Task instructions> Lines with the word "Inventory": copy all of them from the entries below.

Dataset records>
————
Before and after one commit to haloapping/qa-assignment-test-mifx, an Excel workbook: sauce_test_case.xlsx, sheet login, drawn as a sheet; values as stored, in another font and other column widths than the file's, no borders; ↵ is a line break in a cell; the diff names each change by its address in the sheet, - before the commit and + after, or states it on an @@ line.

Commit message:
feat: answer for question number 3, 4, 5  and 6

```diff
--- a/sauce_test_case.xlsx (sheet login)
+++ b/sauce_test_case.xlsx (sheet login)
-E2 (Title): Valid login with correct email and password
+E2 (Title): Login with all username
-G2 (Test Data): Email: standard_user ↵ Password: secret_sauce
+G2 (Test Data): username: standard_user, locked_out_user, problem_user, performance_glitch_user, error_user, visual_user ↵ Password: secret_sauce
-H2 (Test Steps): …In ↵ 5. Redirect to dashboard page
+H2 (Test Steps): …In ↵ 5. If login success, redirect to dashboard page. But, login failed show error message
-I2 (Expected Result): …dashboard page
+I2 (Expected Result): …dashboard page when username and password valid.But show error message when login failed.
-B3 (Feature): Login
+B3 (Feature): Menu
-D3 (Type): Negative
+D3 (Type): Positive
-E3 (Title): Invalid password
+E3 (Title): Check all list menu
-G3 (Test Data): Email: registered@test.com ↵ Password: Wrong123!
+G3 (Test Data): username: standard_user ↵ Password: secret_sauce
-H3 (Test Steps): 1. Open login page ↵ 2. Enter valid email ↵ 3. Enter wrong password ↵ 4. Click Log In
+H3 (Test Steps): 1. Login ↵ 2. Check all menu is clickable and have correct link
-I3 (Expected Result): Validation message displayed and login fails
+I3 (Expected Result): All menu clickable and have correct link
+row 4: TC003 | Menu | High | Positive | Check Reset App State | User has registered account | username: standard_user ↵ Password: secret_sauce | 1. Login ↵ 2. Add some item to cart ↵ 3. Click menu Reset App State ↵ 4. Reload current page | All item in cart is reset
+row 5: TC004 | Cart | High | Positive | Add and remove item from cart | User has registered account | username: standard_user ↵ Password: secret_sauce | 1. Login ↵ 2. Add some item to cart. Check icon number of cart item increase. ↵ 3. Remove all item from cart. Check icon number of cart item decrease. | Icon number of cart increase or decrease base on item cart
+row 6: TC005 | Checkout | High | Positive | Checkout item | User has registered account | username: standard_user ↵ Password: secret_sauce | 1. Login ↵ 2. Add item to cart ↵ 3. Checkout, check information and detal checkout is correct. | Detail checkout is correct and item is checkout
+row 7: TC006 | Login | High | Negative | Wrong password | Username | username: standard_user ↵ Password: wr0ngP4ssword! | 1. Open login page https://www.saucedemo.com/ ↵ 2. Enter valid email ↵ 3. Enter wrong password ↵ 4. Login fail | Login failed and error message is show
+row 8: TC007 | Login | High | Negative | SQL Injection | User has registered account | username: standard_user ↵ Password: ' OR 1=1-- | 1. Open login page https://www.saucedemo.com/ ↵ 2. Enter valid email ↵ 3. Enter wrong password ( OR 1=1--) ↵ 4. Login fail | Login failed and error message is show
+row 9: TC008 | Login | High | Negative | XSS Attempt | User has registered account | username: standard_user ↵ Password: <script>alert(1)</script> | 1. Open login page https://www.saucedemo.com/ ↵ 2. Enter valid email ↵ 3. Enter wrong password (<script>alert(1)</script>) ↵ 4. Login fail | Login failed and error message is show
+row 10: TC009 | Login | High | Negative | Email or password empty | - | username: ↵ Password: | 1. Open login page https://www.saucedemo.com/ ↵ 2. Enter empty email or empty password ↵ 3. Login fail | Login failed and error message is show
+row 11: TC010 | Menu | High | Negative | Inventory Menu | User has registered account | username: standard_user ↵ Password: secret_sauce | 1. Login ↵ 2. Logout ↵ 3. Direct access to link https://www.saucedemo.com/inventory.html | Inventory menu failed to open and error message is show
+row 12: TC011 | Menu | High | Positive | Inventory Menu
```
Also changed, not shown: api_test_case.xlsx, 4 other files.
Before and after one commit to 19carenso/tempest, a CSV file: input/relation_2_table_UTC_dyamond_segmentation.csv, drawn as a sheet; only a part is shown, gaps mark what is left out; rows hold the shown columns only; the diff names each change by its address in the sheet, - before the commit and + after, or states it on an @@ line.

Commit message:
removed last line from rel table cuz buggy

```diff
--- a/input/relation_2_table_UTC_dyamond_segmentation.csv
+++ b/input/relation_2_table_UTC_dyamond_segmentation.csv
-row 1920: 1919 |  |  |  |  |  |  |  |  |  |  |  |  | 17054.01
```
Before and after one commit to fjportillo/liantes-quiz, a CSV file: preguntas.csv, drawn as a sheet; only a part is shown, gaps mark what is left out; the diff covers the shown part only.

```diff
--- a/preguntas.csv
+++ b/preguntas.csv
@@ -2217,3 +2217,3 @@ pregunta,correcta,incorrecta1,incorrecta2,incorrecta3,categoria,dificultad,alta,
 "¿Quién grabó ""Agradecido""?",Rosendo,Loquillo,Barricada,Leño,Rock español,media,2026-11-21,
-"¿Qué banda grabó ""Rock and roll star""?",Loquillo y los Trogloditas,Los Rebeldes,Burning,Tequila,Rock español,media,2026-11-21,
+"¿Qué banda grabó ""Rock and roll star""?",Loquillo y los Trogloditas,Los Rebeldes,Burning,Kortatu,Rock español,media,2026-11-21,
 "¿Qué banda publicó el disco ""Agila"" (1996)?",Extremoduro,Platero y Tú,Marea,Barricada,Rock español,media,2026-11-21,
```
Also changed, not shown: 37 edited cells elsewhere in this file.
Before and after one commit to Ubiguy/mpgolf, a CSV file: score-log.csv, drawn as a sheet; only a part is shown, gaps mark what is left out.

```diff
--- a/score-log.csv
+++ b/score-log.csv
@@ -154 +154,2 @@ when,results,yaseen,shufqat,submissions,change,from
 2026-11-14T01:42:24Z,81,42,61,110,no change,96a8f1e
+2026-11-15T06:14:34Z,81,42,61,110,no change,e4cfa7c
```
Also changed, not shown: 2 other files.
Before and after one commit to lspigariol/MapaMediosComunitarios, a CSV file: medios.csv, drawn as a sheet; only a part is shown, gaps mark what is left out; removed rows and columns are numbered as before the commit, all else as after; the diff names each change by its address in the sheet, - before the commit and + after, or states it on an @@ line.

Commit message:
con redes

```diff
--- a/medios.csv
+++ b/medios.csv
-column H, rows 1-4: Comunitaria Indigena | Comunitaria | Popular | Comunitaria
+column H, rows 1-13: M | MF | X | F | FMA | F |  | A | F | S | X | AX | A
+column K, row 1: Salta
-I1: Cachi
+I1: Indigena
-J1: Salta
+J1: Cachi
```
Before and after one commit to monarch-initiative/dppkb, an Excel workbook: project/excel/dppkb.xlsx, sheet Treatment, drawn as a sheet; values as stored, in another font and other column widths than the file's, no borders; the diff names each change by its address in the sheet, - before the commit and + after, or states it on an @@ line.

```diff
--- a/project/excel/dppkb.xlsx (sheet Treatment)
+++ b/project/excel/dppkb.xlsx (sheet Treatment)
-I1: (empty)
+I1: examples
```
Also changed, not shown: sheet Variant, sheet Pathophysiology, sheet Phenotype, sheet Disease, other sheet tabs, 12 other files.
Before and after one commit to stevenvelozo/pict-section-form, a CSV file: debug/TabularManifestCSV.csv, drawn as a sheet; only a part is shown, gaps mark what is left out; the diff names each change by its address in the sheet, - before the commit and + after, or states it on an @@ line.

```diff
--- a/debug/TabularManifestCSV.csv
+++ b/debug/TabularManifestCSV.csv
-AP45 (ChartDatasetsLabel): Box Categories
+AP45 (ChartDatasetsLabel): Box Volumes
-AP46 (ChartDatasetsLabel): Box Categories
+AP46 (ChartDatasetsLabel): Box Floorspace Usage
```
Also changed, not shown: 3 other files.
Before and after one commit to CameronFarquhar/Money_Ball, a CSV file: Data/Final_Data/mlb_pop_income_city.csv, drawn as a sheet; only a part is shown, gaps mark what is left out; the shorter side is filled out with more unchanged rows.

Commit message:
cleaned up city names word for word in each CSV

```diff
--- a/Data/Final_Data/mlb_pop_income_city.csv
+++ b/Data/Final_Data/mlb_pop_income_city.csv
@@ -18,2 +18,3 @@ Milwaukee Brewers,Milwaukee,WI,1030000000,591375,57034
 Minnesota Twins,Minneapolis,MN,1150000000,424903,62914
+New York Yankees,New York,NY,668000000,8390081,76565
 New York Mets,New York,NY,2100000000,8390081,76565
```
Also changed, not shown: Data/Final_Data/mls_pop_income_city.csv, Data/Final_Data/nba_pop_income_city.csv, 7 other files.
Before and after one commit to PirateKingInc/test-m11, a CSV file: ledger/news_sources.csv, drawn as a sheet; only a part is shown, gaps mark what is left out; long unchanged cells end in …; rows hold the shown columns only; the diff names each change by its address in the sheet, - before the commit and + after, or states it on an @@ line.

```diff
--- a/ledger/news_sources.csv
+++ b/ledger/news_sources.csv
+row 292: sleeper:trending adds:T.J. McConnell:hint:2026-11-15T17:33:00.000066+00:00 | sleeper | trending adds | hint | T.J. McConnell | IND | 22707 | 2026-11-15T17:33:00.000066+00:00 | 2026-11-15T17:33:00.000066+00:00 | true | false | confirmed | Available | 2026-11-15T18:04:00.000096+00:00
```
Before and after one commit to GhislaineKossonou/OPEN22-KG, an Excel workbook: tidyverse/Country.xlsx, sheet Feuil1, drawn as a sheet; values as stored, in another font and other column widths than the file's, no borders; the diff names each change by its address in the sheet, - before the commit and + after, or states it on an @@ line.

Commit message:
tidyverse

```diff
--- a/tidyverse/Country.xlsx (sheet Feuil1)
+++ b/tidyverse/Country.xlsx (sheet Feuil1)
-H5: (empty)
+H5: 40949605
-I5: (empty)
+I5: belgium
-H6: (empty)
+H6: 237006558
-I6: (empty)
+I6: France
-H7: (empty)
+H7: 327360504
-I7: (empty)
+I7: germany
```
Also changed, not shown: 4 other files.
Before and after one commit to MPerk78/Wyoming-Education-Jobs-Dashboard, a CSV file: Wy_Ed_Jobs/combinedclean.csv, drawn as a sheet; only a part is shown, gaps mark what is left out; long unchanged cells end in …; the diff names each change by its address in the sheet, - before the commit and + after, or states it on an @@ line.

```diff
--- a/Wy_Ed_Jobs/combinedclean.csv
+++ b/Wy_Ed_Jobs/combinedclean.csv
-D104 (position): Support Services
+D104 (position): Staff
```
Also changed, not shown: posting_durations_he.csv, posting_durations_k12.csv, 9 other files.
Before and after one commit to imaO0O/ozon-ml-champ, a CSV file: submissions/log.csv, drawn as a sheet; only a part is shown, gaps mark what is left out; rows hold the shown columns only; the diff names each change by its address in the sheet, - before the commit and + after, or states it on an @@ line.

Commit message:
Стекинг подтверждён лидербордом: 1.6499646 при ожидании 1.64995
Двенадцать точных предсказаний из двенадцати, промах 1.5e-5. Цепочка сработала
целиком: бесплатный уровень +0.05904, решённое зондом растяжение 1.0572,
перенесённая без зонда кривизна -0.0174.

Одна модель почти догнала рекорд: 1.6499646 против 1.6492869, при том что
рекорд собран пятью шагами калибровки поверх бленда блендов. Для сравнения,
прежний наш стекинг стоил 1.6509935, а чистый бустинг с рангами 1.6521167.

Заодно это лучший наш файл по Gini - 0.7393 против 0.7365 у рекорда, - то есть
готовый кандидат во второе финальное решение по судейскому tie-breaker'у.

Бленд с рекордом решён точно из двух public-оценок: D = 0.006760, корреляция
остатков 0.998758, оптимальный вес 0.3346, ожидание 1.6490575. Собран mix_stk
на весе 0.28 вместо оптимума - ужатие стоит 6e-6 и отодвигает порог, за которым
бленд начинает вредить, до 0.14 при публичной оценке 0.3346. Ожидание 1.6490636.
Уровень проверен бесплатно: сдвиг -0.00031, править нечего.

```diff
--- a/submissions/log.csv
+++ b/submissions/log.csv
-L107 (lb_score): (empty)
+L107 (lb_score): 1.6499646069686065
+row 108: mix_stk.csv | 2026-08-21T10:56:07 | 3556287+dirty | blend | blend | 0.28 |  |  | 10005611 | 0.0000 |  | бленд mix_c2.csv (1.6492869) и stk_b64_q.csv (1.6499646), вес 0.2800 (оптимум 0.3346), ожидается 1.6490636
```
————
Written solution>
+row 11: TC010 | Menu | High | Negative | Inventory Menu | User has registered account | username: standard_user ↵ Password: secret_sauce | 1. Login ↵ 2. Logout ↵ 3. Direct access to link https://www.saucedemo.com/inventory.html | Inventory menu failed to open and error message is show
+row 12: TC011 | Menu | High | Positive | Inventory Menu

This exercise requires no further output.